March for Babies kickoff event set for Thursday
Keeping mothers informed of how to keep themselves and their babies healthy is what Cathy Nash of Tenstrike dedicates much of her time to these days.
Six years ago, her granddaughter, Kaitlyn Ann Nash, was born nine weeks premature, weighing 2 pounds, 9 ounces. After spending more than a month in a newborn intensive care unit, Kaitlyn arrived home Dec. 1, but died 23 days later of Sudden Infant Death Syndrome.
This year, Cathy and a team of family members will walk as ambassadors in honor of Kaitlyn at the March for Babies event April 14 at Bemidji State University's Recreation Center.
The event supports the March of Dimes, a nonprofit organization dedicated to improving the health of babies by preventing birth defects, premature birth and infant mortality.
A kick-off luncheon for the spring event will be held from noon to 1 p.m. Thursday at the Holiday Inn Express, 2422 Ridgeway Ave. NW. Businesses and individuals interested in forming a team for the event are encouraged to attend.
Those planning to attend the luncheon should RSVP to Tracey Bailey at RP Broadcasting at firstname.lastname@example.org.
Returning teams are also invited to attend an open house from 4-6 p.m. at the Holiday Inn Express.
For details about the kick-off event or March for Babies event, contact the March of Dimes' Northland Minnesota Division at 218-727-1318 or visit www.marchforbabies.org.
Cathy said she is excited her family team will be serving as ambassadors at this year's March for Babies event.
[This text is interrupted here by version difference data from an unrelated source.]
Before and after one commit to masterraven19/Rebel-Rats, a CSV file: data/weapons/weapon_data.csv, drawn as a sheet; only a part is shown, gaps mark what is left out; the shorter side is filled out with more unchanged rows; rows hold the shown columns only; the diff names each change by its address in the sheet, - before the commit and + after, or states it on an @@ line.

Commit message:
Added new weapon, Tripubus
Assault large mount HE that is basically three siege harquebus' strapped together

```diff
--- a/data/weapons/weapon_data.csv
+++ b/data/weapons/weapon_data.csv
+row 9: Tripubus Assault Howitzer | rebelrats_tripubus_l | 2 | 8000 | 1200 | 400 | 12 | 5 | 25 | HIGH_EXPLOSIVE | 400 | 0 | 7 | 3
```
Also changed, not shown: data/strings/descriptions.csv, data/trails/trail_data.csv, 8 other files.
"We take a lot of pride and joy in getting the word out for the March of Dimes," she said.
She described her first March for Babies walk as eye-opening.
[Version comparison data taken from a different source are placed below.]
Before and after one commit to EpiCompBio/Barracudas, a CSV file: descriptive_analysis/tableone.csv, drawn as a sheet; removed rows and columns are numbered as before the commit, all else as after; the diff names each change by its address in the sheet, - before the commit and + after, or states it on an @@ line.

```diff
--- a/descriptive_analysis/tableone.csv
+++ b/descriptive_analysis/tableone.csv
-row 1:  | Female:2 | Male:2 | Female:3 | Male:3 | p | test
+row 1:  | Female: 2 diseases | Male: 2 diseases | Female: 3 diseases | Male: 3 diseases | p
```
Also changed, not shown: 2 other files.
"My sister and I went to see what it was about," she said. "We laughed and cried. It was very heartwarming to participate and see people get involved, and also to see how big some of the teams are."
Since her granddaughter's death, Cathy has spent hundreds of hours volunteering to increase awareness of prenatal care to the region and has no intentions of slowing down anytime soon.
"It's important for people to understand the risks of premature birth and to promote healthy pregnancies," she said.